The classic Cold War era monster movie, Them!, in which humanity is under threat from giant mutant ants, played on people’s fear of the other.
In this deconstruction of the story for the National Theatre of Scotland, innovative Scottish director and theatremaker Stewart Laing, is again working with his regular collaborator Pamela Carter (they also worked together on Paul Bright’s Confessions of a Justified Sinner).
Laing’s show consists of a daytime TV show hosted by Kiruna Stamell, with suitable musical accompaniment from Carla J Easton’s tight house band. It is impressively realistic. Stamell is an astute host. Her perfectly delivered opening monologue is a work of art in itself. She makes the audience a part of the performance and thrives when her guests arrive.

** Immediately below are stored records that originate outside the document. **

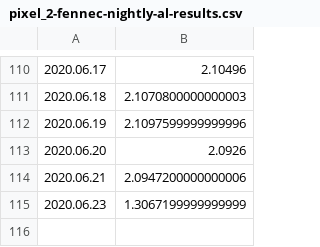
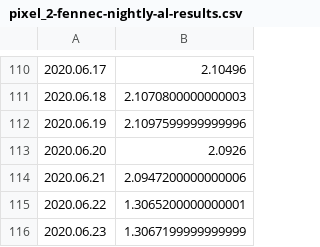
Before and after one commit to bdekoz/FNPRMS-results, a CSV file: pixel_2-fennec-nightly-al-results.csv, drawn as a sheet; only a part is shown, gaps mark what is left out.

```diff
--- a/pixel_2-fennec-nightly-al-results.csv
+++ b/pixel_2-fennec-nightly-al-results.csv
@@ -114,2 +114,3 @@
 2020.06.21, 2.0947200000000006
+2020.06.22, 1.3065200000000001
 2020.06.23, 1.3067199999999999
```
Also changed, not shown: pixel_2-fenix-nightly-al-results.csv, pixel_2-fenix-nightly-hanoob-results.csv, 7 other files.
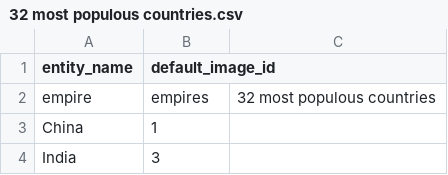
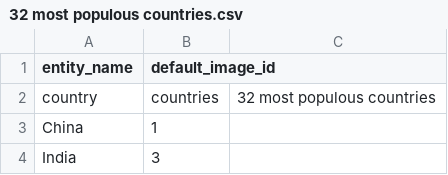
Before and after one commit to PolyCash/polycash, a CSV file: src/lib/groups/32 most populous countries.csv, drawn as a sheet; only a part is shown; removed rows and columns are numbered as before the commit, all else as after; the diff names each change by its address in the sheet, - before the commit and + after, or states it on an @@ line.

```diff
--- a/src/lib/groups/32 most populous countries.csv
+++ b/src/lib/groups/32 most populous countries.csv
-row 2: empire | empires | 32 most populous countries
+row 2: country | countries | 32 most populous countries
```
Also changed, not shown: 2 other files.
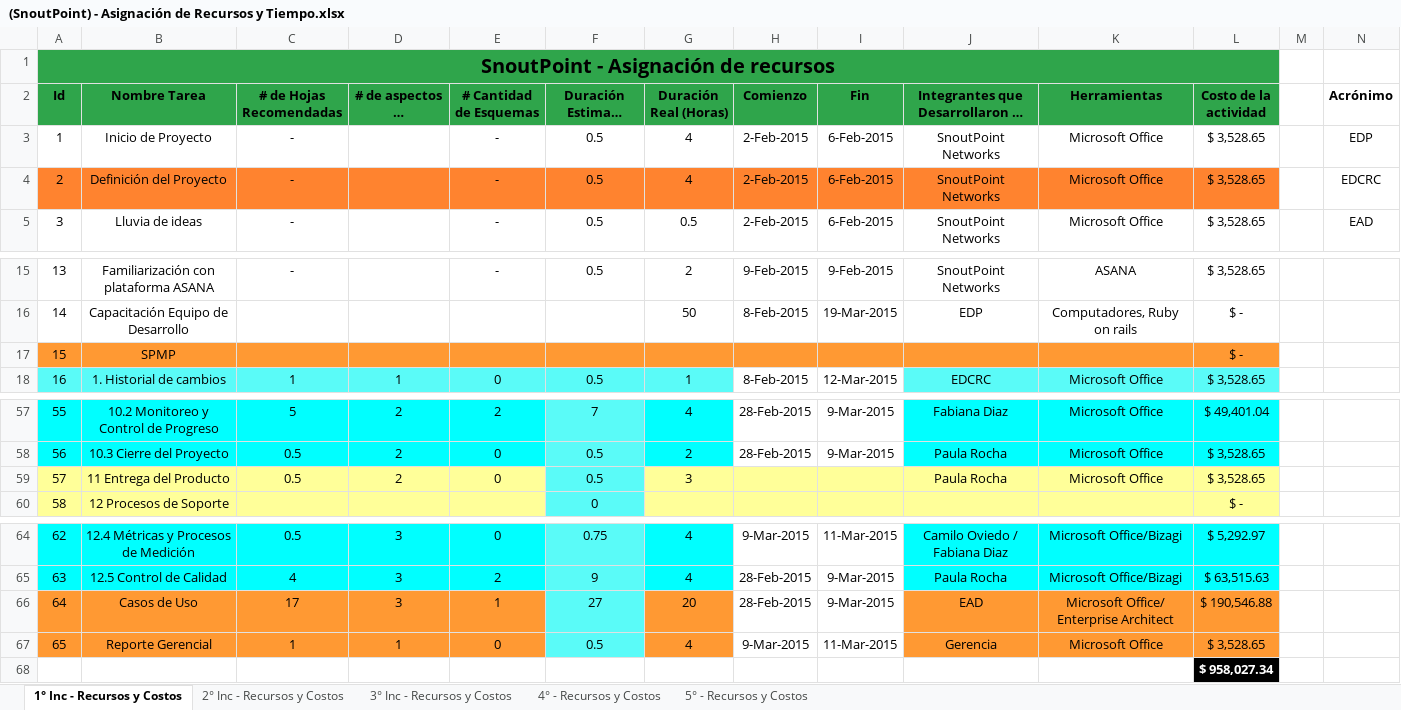
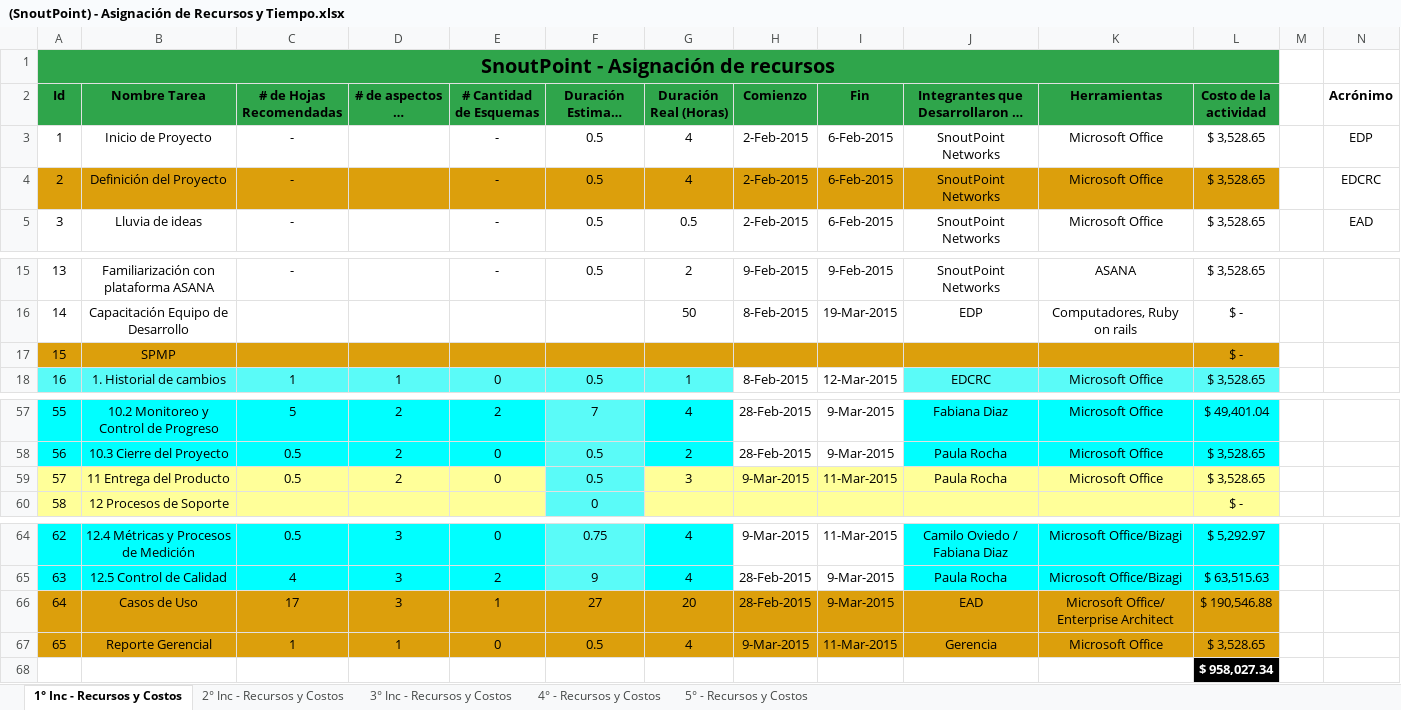
Before and after one commit to Mutisantos/SnoutPoint, an Excel workbook: Proyecto/Primera Entrega/Documentos/(SnoutPoint) - Asignación de Recursos y Tiempo.xlsx, sheet 1° Inc - Recursos y Costos, drawn as a sheet; only a part is shown, gaps mark what is left out; long unchanged cells end in …; values as stored, in another font and other column widths than the file's, no borders; the diff names each change by its address in the sheet, - before the commit and + after, or states it on an @@ line.

```diff
--- a/Proyecto/Primera Entrega/Documentos/(SnoutPoint) - Asignación de Recursos y Tiempo.xlsx (sheet 1° Inc - Recursos y Costos)
+++ b/Proyecto/Primera Entrega/Documentos/(SnoutPoint) - Asignación de Recursos y Tiempo.xlsx (sheet 1° Inc - Recursos y Costos)
-A4:L4 fill: #FF832F
+A4:L4 fill: #DC9F0C
-A17:L17 fill: #FF9933
+A17:L17 fill: #DC9F0C
-H59 (Comienzo): (empty)
+H59 (Comienzo): 9-Mar-2015
-I59 (Fin): (empty)
+I59 (Fin): 11-Mar-2015
-A66:E67 fill: #FF9933
+A66:E67 fill: #DC9F0C
-F66:F67 fill: #5AFBF8
+F66:F67 fill: #DC9F0C
-G66:G67 fill: #FF9933
+G66:G67 fill: #DC9F0C
-H66:I67 fill: none
+H66:I67 fill: #DC9F0C
-J66:L67 fill: #FF9933
+J66:L67 fill: #DC9F0C
```
Also changed, not shown: sheet 5° - Recursos y Costos, sheet 2° Inc - Recursos y Costos, sheet 4° - Recursos y Costos, sheet 3° Inc - Recursos y Costos, Proyecto/Primera Entrega/Documentos/(SnoutPoint) - Flujo de caja.xlsx, 10 other files.
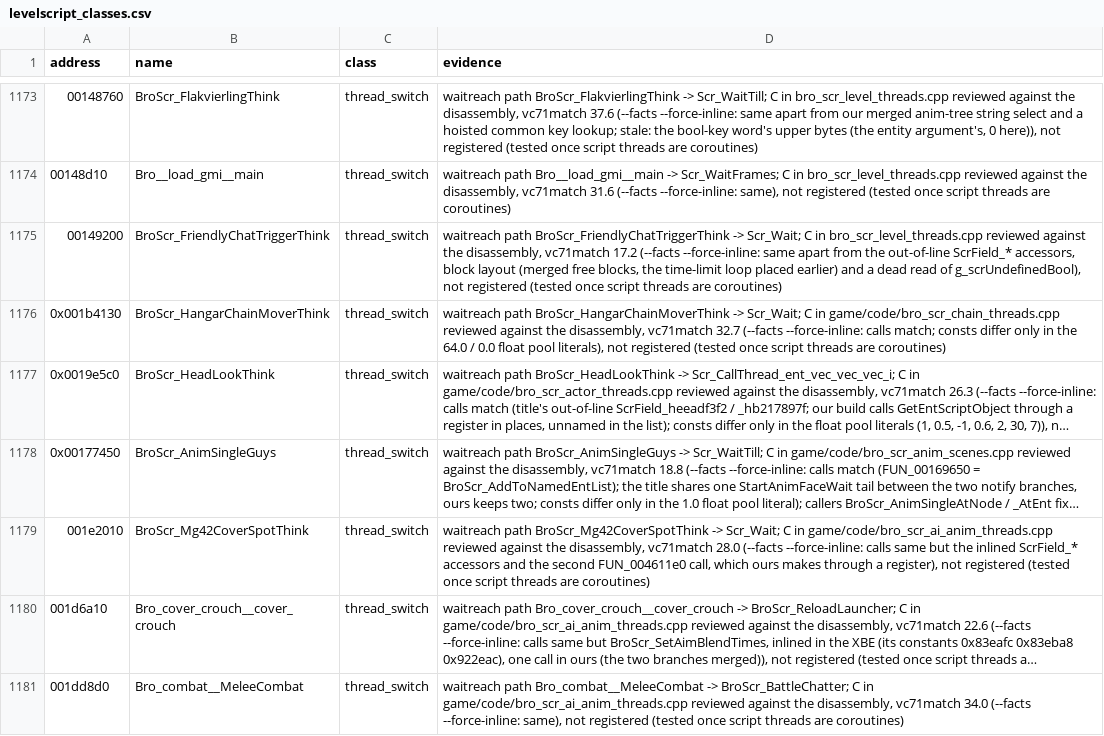
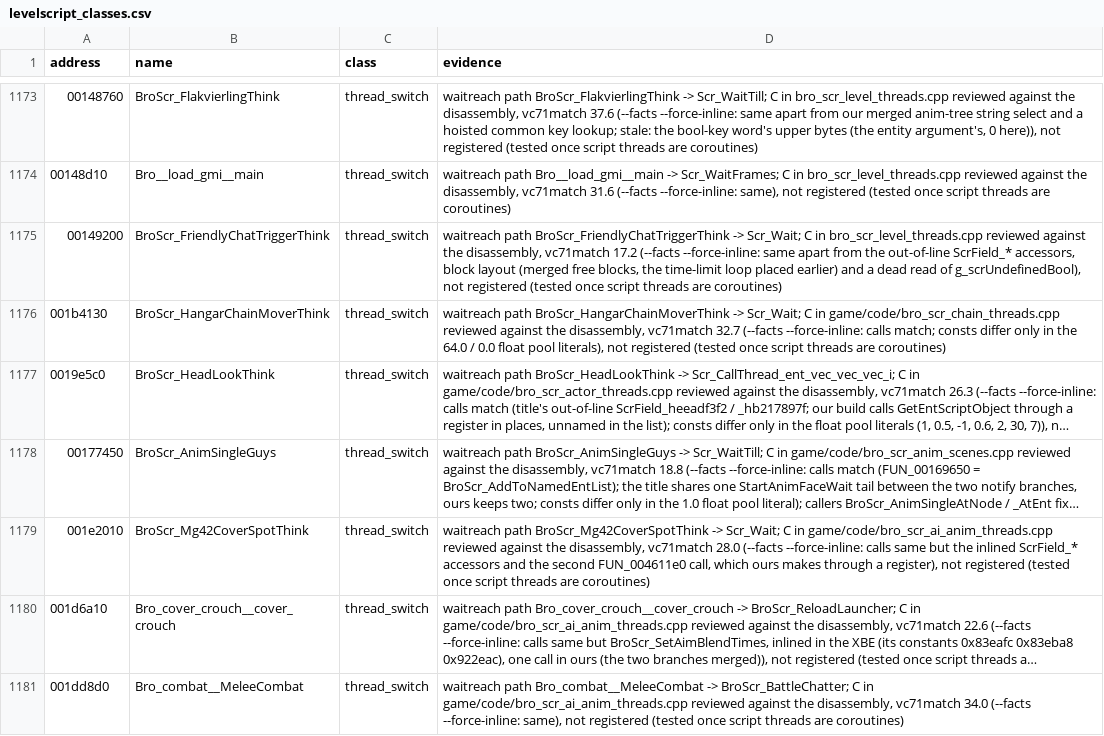
Before and after one commit to SmokeDoggy044/CoD2-BRO-Native-Loader, a CSV file: docs/levelscript_classes.csv, drawn as a sheet; only a part is shown, gaps mark what is left out; long unchanged cells end in …; the diff names each change by its address in the sheet, - before the commit and + after, or states it on an @@ line.

```diff
--- a/docs/levelscript_classes.csv
+++ b/docs/levelscript_classes.csv
-A1176 (address): 0x001b4130
+A1176 (address): 001b4130
-A1177 (address): 0x0019e5c0
+A1177 (address): 0019e5c0
-A1178 (address): 0x00177450
+A1178 (address): 00177450
```
Also changed, not shown: tools/data/progress.csv, tools/data/set_aside.csv, 2 other files.
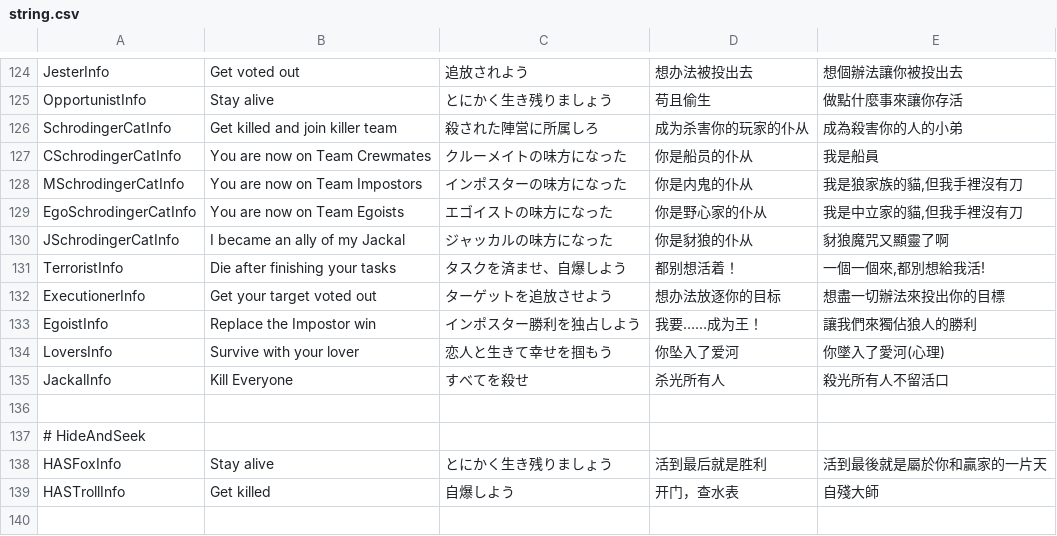
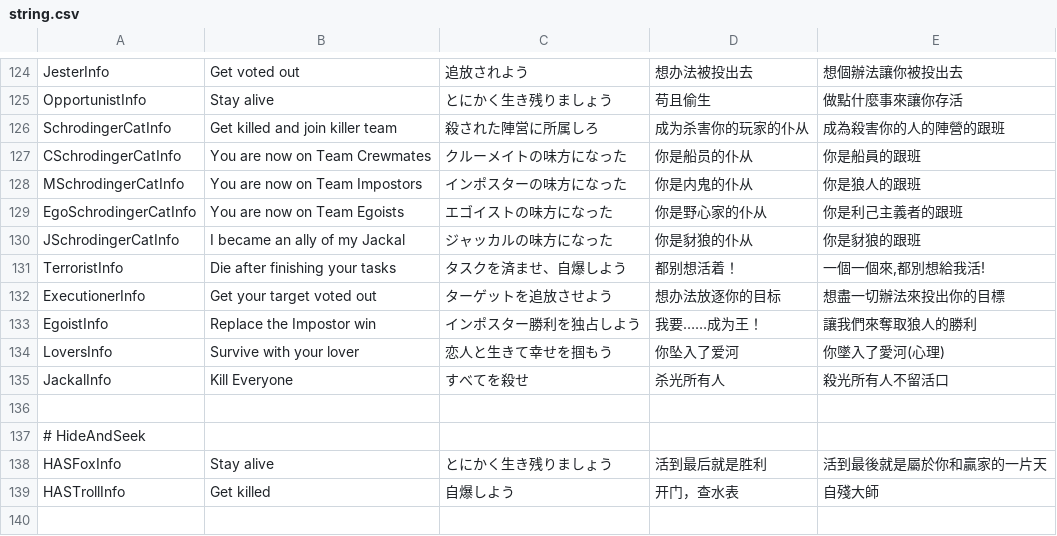
Before and after one commit to tukasa0001/TownOfHost, a CSV file: Resources/string.csv, drawn as a sheet; only a part is shown, gaps mark what is left out.

Commit message:
アップデート

```diff
--- a/Resources/string.csv
+++ b/Resources/string.csv
@@ -125,10 +125,10 @@ JesterInfo,Get voted out,追放されよう,想办法被投出去,想個辦法
 OpportunistInfo,Stay alive,とにかく生き残りましょう,苟且偷生,做點什麼事來讓你存活
-SchrodingerCatInfo,Get killed and join killer team,殺された陣営に所属しろ,成为杀害你的玩家的仆从,成為殺害你的人的小弟
-CSchrodingerCatInfo,You are now on Team Crewmates,クルーメイトの味方になった,你是船员的仆从,我是船員
-MSchrodingerCatInfo,You are now on Team Impostors,インポスターの味方になった,你是内鬼的仆从,"我是狼家族的貓,但我手裡沒有刀"
-EgoSchrodingerCatInfo,You are now on Team Egoists,エゴイストの味方になった,你是野心家的仆从,"我是中立家的貓,但我手裡沒有刀"
-JSchrodingerCatInfo,I became an ally of my Jackal,ジャッカルの味方になった,你是豺狼的仆从,豺狼魔咒又顯靈了啊
+SchrodingerCatInfo,Get killed and join killer team,殺された陣営に所属しろ,成为杀害你的玩家的仆从,成為殺害你的人的陣營的跟班
+CSchrodingerCatInfo,You are now on Team Crewmates,クルーメイトの味方になった,你是船员的仆从,"你是船員的跟班"
+MSchrodingerCatInfo,You are now on Team Impostors,インポスターの味方になった,你是内鬼的仆从,"你是狼人的跟班"
+EgoSchrodingerCatInfo,You are now on Team Egoists,エゴイストの味方になった,你是野心家的仆从,"你是利己主義者的跟班"
+JSchrodingerCatInfo,I became an ally of my Jackal,ジャッカルの味方になった,你是豺狼的仆从,"你是豺狼的跟班"
 TerroristInfo,Die after finishing your tasks,タスクを済ませ、自爆しよう,都别想活着！,"一個一個來,都別想給我活!"
 ExecutionerInfo,Get your target voted out,ターゲットを追放させよう,想办法放逐你的目标,"想盡一切辦法來投出你的目標"
-EgoistInfo,Replace the Impostor win,インポスター勝利を独占しよう,我要……成为王！,讓我們來獨佔狼人的勝利
+EgoistInfo,Replace the Impostor win,インポスター勝利を独占しよう,我要……成为王！,讓我們來奪取狼人的勝利
 LoversInfo,Survive with your lover,恋人と生きて幸せを掴もう,你坠入了爱河,你墜入了愛河(心理)
```
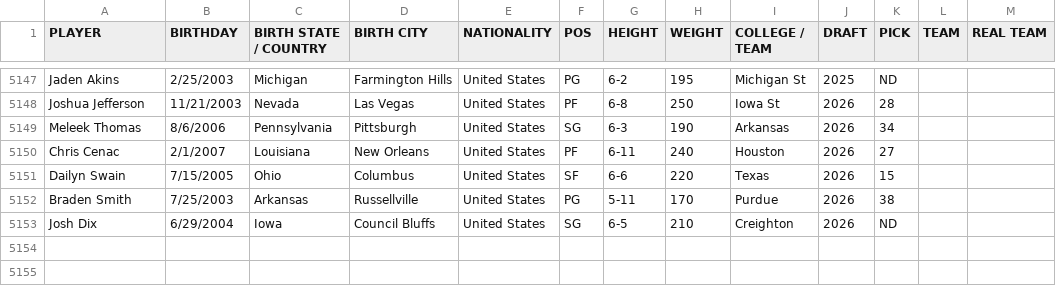
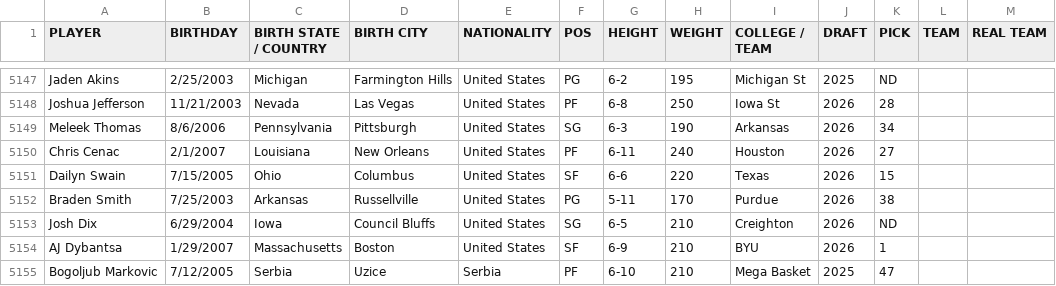
Before and after one commit to jsierrahoopshype/salary-season-finder, a CSV file: data_sources/bio.csv, drawn as a sheet; only a part is shown, gaps mark what is left out.

```diff
--- a/data_sources/bio.csv
+++ b/data_sources/bio.csv
@@ -5153 +5153,3 @@ Braden Smith,7/25/2003,Arkansas,Russellville,United States,PG,5-11,170,Purdue,20
 Josh Dix,6/29/2004,Iowa,Council Bluffs,United States,SG,6-5,210,Creighton,2026,ND,,
+AJ Dybantsa,1/29/2007,Massachusetts,Boston,United States,SF,6-9,210,BYU,2026,1,,
+Bogoljub Markovic,7/12/2005,Serbia,Uzice,Serbia,PF,6-10,210,Mega Basket,2025,47,,
```
Also changed, not shown: data_sources/salaries_future.csv, 5 other files.
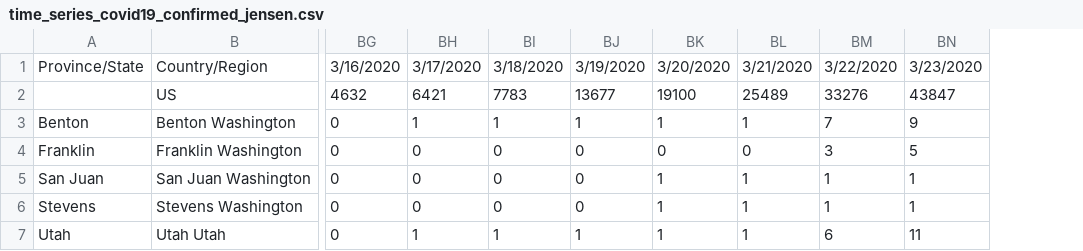
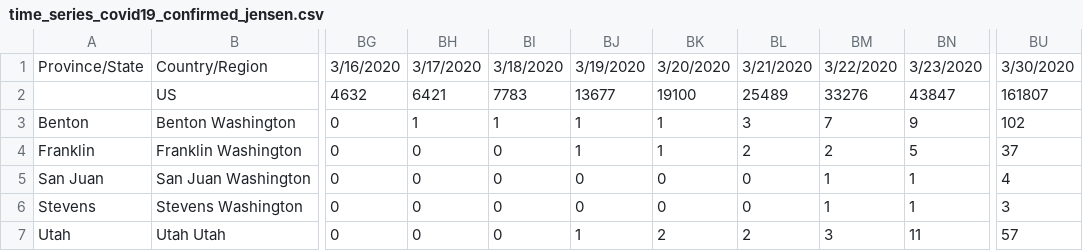
Before and after one commit to jasonpnnl/covid19, a CSV file: time_series_covid19_confirmed_jensen.csv, drawn as a sheet; only a part is shown, gaps mark what is left out; the diff names each change by its address in the sheet, - before the commit and + after, or states it on an @@ line.

Commit message:
3/30 Data

```diff
--- a/time_series_covid19_confirmed_jensen.csv
+++ b/time_series_covid19_confirmed_jensen.csv
+column BU, rows 1-7: 3/30/2020 | 161807 | 102 | 37 | 4 | 3 | 57
-BL3: 1
+BL3: 3
-BJ4: 0
+BJ4: 1
-BK4: 0
+BK4: 1
-BL4: 0
+BL4: 2
-BM4: 3
+BM4: 2
-BK5:BK6: 1
+BK5:BK6: 0
-BL5:BL6: 1
+BL5:BL6: 0
-BH7: 1
+BH7: 0
-BI7: 1
+BI7: 0
-BK7: 1
+BK7: 2
-BL7: 1
+BL7: 2
-BM7: 6
+BM7: 3
```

The first guest is, naturally, Laing himself, who is here to work up interest in financing his modern take on Them!, which, he reveals, will be an action movie musical. Further guests follow. Ross Mann plays a cocksure director, Zachary Hing is Prof, intended to be the film’s “love interest” but determined not to let the character conform to the usual cliches of such a role, and Rosina Bonsu is the film’s hero, Toni. Each new interviewee pushes the narrative further away from the expected.
Nick Miller’s design – a starkly modern black studio, the whole cast kitted out in classic black Adidas tracksuits – and Anna Chaney’s video direction keep the whole thing tightly focused.
Laing is the Heston Blumenthal of theatre directors. He takes his deconstructions to extreme lengths and ensures that, while every element of the original is present, albeit initially unrecognisable, the whole piece takes on a new shape. If the TV studio section is the main course, the second part dissipates into a fluffy, formless dessert that takes the entire audience out of the studio into a nightclub environment. The third section, however, in which Laing introduces a nest of more than a hundred thousand leaf-cutter ants, is the equivalent of a sharp postprandial whisky.
Laing and Carter’s concerns are many. The piece is studded with ideas. The show explores identity, gender, climate change and the nature of the other. Ultimately it seems the true meaning of the piece is hiding in plain sight. The “them” of the play’s title are not just among us, they are part of us.